**** EXTRACTED INFORMATION

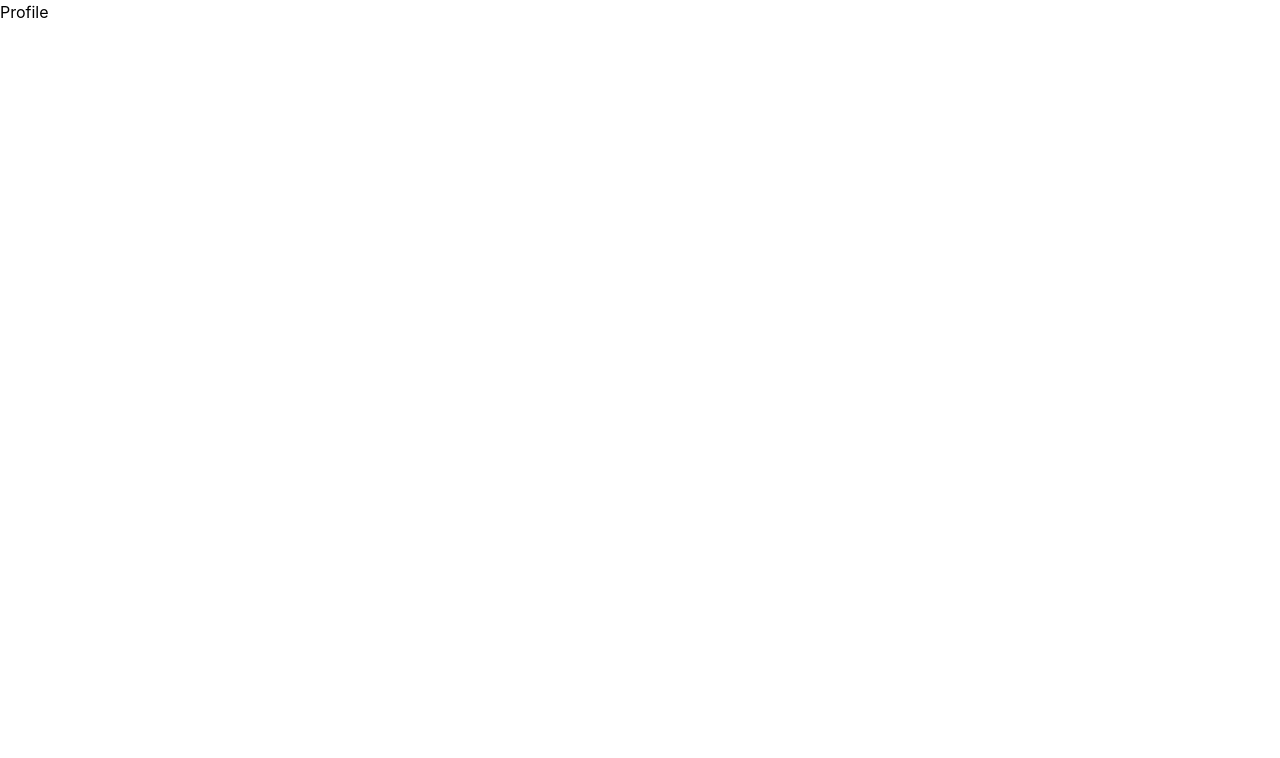
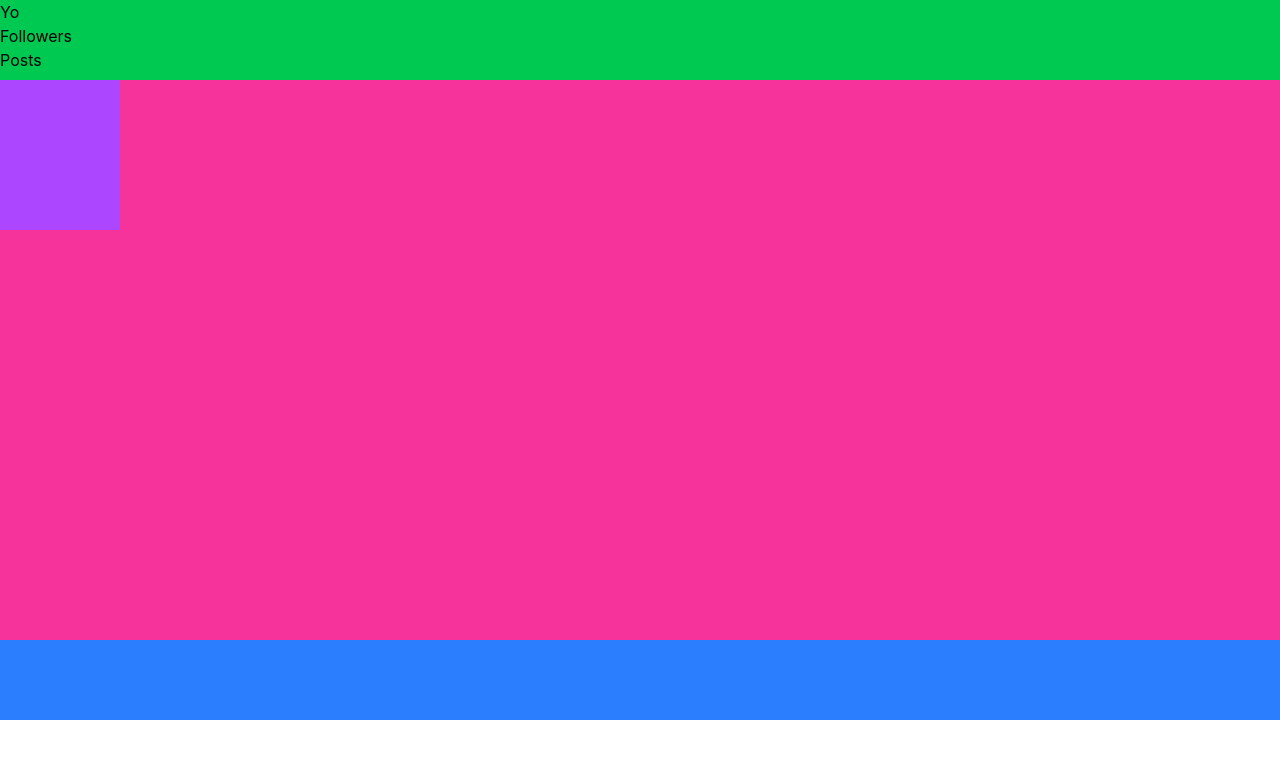
Before and after one commit to user971038/postify-ui, a React (Vite) app: page /profile/1 in a window 1280 px wide. Shown: the top 758 px of the page. Built offline with nearby package versions, Linux system fonts and the light colour scheme.

Commit message:
al día con la clase

```diff
--- a/src/views/Profile.jsx
+++ b/src/views/Profile.jsx
@@ -6,8 +6,19 @@ const Profile = () => {
   console.log('User ID:', userId);
 
   return (
-    <div>
-      <h1>Profile</h1>
+    <div className="flex flex-col">
+      <div className="h-[80px] bg-green-500 gap-4">
+        <div>Yo</div>
+        <div>Followers</div>
+        <div>Posts</div>
+      </div>
+
+      <div className="h-[560px] bg-pink-500 gap-4">
+        <div className="h-[150px] w-[120px] bg-purple-500"></div>
+      </div>
+
+      <div className="h-[80px] bg-blue-500 gap-4">
+      </div>
     </div>
   );
 }
```
Also changed, not shown: src/hooks/useFetch.jsx (added).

********

▶ EXERCISE PROMPT
Set the listing down again exactly, skipping each picture.

▶ EXERCISE RESULT
Before and after one commit to user971038/postify-ui, a React (Vite) app: page /profile/1 in a window 1280 px wide. Shown: the top 758 px of the page. Built offline with nearby package versions, Linux system fonts and the light colour scheme.

Commit message:
al día con la clase

```diff
--- a/src/views/Profile.jsx
+++ b/src/views/Profile.jsx
@@ -6,8 +6,19 @@ const Profile = () => {
   console.log('User ID:', userId);
 
   return (
-    <div>
-      <h1>Profile</h1>
+    <div className="flex flex-col">
+      <div className="h-[80px] bg-green-500 gap-4">
+        <div>Yo</div>
+        <div>Followers</div>
+        <div>Posts</div>
+      </div>
+
+      <div className="h-[560px] bg-pink-500 gap-4">
+        <div className="h-[150px] w-[120px] bg-purple-500"></div>
+      </div>
+
+      <div className="h-[80px] bg-blue-500 gap-4">
+      </div>
     </div>
   );
 }
```
Also changed, not shown: src/hooks/useFetch.jsx (added).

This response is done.